Some North Indian breads are stand-alones, like the Gujarati khakra and mattha. Light, flaky, almost pastry-like, these are spiced and roasted rather than fried, giving them a long shelf-life and making ideal snacks. Rajasthan’s baati is richer. These baked dumplings are quick-fried for a crisp outer crust and most famously eaten with daal and churma. And of course gobs of ghee. The Bihari version, litthi, evokes nostalgia in a zillion engineering institutions and staff colleges.

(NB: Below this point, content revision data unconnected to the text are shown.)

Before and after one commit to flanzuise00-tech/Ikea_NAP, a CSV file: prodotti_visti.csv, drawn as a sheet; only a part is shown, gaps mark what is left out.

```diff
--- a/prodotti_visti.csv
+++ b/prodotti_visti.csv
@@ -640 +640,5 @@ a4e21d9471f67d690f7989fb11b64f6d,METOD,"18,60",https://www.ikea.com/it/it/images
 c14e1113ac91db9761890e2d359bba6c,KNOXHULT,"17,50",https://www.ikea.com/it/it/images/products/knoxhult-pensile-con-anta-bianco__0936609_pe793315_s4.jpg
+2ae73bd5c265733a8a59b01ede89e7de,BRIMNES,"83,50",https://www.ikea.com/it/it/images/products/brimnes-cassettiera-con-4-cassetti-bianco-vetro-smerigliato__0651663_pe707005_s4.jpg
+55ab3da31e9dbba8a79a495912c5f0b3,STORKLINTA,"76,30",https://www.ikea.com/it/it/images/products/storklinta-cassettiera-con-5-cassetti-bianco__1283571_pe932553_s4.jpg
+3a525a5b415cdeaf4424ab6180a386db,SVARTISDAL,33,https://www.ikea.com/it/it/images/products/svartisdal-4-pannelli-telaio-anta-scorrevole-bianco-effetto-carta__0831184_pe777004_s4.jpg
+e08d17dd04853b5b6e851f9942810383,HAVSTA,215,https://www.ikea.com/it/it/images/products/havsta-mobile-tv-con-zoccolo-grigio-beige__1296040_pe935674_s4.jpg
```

Leavened sahib bread is not unknown, as the numerous bakeries in Bandra attest. The real legacy, however, is not English but Portuguese. The poder or traditional baker (though the term is also used for the delivery man) is a part of Goan tradition, his honking announcing the morning delivery of pao, soft square bread that fills the stomach and gladdens the palate. Pao, ideal for mopping up the last drops of tongue-tingling curry, is the accompaniment to spicy vindaloo and sorpotel. Mumbai’s pao bhaaji can only be a wan poor cousin! Pokshie and katre are other avatars of pao, distinguished by their shapes (pokshie is also more crusty). My Goan friends swear that the secret ingredient is the use of toddy instead of yeast for leavening. Poie or poee is Goan brown bread, fat, hollow and often “butterfly” shaped so that it can be broken by hand into four pieces. Generations of grandmothers swear that it is “ideal for diabetics”, an assertion supported by modern medical science.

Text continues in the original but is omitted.